(Problem statement)
Begin at the top of the following data. Copy each line exactly until you have copied the line containing "Med i vejledningen".

(Beginning of Task material)

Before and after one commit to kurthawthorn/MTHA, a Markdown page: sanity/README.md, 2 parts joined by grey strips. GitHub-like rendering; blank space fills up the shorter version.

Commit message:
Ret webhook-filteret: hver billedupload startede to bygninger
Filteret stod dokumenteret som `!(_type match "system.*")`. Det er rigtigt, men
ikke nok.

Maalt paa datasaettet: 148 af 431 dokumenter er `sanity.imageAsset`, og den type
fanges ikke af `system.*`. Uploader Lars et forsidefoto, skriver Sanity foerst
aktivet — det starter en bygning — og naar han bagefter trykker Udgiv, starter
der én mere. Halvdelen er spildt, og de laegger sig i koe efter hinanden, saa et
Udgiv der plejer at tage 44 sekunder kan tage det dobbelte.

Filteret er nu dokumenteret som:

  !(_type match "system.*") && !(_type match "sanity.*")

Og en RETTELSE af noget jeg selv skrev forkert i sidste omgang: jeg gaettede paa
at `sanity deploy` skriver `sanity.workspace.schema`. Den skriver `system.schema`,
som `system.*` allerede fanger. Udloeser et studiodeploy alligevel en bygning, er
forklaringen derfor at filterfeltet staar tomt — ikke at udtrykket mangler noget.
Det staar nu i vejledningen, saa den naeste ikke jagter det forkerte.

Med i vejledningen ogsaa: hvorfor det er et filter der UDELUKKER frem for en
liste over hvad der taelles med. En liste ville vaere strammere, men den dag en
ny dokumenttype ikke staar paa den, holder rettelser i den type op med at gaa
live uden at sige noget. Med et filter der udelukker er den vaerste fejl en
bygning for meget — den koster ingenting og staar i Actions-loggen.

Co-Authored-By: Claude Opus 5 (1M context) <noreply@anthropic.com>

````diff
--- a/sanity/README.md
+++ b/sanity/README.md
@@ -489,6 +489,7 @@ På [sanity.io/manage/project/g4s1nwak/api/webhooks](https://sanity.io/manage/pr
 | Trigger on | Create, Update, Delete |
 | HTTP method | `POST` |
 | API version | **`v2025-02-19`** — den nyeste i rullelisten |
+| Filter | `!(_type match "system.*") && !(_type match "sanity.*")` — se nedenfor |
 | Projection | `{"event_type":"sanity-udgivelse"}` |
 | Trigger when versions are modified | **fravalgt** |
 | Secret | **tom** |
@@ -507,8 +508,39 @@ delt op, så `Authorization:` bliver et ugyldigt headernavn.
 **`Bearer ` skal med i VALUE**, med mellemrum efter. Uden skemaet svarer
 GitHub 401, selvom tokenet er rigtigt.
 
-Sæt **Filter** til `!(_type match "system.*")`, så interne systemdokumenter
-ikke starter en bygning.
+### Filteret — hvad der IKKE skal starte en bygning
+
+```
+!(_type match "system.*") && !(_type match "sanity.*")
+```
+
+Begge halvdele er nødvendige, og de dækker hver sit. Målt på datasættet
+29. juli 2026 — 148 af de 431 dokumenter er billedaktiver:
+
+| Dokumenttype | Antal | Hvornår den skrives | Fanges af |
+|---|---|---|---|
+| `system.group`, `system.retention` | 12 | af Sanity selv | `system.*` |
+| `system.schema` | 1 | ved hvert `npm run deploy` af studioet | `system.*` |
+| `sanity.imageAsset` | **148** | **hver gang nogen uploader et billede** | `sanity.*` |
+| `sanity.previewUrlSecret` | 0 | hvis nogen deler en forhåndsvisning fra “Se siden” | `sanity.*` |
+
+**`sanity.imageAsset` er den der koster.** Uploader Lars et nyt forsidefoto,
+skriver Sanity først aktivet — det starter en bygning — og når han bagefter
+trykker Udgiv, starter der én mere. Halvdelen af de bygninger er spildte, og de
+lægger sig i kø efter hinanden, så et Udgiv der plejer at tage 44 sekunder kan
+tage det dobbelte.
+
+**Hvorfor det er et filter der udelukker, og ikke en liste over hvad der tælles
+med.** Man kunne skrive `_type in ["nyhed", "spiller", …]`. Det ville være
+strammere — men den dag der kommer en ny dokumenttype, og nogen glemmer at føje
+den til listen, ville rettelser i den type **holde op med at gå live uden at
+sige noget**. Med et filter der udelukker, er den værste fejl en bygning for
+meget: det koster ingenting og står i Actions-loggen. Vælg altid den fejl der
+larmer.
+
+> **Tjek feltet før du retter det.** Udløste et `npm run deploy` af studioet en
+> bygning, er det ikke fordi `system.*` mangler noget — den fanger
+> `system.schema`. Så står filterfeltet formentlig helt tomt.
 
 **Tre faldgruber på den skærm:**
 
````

(End of Task material)

(Answer box)
Before and after one commit to kurthawthorn/MTHA, a Markdown page: sanity/README.md, 2 parts joined by grey strips. GitHub-like rendering; blank space fills up the shorter version.

Commit message:
Ret webhook-filteret: hver billedupload startede to bygninger
Filteret stod dokumenteret som `!(_type match "system.*")`. Det er rigtigt, men
ikke nok.

Maalt paa datasaettet: 148 af 431 dokumenter er `sanity.imageAsset`, og den type
fanges ikke af `system.*`. Uploader Lars et forsidefoto, skriver Sanity foerst
aktivet — det starter en bygning — og naar han bagefter trykker Udgiv, starter
der én mere. Halvdelen er spildt, og de laegger sig i koe efter hinanden, saa et
Udgiv der plejer at tage 44 sekunder kan tage det dobbelte.

Filteret er nu dokumenteret som:

  !(_type match "system.*") && !(_type match "sanity.*")

Og en RETTELSE af noget jeg selv skrev forkert i sidste omgang: jeg gaettede paa
at `sanity deploy` skriver `sanity.workspace.schema`. Den skriver `system.schema`,
som `system.*` allerede fanger. Udloeser et studiodeploy alligevel en bygning, er
forklaringen derfor at filterfeltet staar tomt — ikke at udtrykket mangler noget.
Det staar nu i vejledningen, saa den naeste ikke jagter det forkerte.

Med i vejledningen ogsaa: hvorfor det er et filter der UDELUKKER frem for en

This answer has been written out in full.